> What is being asked
Going through the entries below, copy out each line that contains "radius".

(Stored data)
------------------------------
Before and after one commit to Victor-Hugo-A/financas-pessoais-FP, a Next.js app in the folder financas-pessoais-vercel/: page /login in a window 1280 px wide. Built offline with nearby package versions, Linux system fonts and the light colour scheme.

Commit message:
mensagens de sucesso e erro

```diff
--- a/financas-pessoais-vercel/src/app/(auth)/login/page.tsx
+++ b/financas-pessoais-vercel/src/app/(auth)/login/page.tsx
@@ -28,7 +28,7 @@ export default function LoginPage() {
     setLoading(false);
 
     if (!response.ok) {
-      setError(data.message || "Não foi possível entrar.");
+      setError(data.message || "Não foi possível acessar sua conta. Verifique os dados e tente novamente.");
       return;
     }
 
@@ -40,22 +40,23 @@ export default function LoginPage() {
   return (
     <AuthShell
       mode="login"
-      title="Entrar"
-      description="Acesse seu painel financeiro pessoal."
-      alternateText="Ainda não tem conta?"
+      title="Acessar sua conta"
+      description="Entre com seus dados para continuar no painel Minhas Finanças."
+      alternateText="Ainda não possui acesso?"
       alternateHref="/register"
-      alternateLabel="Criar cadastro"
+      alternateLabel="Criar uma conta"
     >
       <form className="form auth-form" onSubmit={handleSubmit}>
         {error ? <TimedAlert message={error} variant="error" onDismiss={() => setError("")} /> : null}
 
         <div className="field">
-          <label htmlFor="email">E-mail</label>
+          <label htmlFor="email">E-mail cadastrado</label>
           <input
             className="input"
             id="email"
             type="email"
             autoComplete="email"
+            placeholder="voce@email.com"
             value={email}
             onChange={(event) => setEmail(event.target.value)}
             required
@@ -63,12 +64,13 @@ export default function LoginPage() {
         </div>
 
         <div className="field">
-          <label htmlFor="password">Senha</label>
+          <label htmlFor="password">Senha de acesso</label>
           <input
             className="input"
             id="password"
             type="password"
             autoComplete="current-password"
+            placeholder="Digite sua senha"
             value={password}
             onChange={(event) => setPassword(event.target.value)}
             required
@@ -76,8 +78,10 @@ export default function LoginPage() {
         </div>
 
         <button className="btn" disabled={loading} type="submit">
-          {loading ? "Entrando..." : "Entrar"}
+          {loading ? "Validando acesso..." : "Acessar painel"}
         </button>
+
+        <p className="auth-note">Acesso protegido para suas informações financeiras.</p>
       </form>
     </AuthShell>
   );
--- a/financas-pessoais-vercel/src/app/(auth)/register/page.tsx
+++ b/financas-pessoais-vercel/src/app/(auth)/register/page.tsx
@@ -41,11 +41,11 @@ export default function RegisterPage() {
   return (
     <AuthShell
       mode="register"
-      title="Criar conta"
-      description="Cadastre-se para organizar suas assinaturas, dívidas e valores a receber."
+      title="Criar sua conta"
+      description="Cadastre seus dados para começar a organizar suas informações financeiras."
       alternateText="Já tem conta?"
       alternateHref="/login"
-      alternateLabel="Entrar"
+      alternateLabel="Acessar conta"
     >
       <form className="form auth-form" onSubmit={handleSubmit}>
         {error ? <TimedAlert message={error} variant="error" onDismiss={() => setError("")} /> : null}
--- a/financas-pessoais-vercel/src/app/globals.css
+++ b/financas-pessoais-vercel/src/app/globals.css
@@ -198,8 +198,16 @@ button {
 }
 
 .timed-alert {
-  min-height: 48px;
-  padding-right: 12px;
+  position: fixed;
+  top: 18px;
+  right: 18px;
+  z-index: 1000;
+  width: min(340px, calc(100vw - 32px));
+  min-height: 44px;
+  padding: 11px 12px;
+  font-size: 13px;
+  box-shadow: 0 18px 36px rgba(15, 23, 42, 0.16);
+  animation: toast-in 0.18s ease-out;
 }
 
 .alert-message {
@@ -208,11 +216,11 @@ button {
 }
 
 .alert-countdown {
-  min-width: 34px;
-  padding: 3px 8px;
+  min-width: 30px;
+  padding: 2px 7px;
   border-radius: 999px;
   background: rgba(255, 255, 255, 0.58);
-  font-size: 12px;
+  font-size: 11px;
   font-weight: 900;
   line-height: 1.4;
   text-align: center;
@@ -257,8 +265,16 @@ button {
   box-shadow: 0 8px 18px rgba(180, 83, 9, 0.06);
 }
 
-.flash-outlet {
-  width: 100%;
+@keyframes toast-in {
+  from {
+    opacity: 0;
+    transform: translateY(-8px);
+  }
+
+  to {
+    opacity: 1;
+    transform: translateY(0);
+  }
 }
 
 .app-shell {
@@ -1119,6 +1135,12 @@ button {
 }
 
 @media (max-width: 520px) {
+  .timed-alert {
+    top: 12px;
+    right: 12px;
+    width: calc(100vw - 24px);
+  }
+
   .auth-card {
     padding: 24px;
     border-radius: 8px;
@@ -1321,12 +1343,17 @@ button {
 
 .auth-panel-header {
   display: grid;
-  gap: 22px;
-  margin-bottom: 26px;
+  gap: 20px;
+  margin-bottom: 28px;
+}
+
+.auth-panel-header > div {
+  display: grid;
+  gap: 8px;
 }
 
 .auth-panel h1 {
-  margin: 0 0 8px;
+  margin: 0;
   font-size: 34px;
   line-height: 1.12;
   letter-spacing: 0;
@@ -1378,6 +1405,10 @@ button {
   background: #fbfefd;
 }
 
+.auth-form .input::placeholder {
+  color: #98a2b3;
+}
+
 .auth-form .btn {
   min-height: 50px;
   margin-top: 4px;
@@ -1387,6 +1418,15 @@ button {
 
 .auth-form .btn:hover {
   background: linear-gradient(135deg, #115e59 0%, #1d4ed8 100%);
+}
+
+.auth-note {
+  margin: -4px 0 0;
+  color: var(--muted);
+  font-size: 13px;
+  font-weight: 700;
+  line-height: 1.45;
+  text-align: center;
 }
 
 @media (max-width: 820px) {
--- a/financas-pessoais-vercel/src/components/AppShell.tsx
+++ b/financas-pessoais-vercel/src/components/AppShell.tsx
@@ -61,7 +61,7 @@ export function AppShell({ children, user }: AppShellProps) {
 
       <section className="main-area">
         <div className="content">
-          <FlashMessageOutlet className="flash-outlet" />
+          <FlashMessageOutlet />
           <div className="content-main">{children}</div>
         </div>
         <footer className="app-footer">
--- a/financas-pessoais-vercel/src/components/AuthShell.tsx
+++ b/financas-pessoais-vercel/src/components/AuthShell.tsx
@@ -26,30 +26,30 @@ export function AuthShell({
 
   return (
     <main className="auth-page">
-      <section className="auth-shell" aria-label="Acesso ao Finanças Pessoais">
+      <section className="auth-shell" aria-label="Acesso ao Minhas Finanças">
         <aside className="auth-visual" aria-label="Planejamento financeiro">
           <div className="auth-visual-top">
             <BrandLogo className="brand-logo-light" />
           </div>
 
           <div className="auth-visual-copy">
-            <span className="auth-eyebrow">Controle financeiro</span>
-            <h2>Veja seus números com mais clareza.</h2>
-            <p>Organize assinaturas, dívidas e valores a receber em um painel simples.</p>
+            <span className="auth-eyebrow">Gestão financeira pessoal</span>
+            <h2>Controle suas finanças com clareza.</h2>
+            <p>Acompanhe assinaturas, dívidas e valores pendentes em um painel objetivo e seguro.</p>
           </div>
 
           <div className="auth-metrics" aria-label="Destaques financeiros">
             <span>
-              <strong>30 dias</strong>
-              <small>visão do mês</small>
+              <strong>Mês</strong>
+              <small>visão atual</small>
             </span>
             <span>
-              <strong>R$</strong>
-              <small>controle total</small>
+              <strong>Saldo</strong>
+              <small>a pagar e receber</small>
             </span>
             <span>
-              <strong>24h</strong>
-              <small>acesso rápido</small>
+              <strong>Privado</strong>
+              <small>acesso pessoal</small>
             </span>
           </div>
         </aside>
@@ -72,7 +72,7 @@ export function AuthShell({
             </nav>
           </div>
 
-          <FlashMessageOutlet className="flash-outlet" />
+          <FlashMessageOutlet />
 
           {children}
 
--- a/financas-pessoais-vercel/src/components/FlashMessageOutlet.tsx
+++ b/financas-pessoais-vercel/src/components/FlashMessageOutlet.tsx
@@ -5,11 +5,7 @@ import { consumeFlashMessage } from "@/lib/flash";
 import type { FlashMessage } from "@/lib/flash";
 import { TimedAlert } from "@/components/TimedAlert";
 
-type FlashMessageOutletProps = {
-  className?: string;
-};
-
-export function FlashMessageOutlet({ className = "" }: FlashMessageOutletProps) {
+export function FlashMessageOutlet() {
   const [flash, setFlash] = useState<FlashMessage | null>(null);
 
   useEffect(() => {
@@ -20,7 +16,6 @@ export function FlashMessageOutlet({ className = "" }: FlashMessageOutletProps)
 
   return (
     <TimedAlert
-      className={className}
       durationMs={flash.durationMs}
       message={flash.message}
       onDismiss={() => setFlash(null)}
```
------------------------------
> Reply to the task
   border-radius: 999px;
     border-radius: 8px;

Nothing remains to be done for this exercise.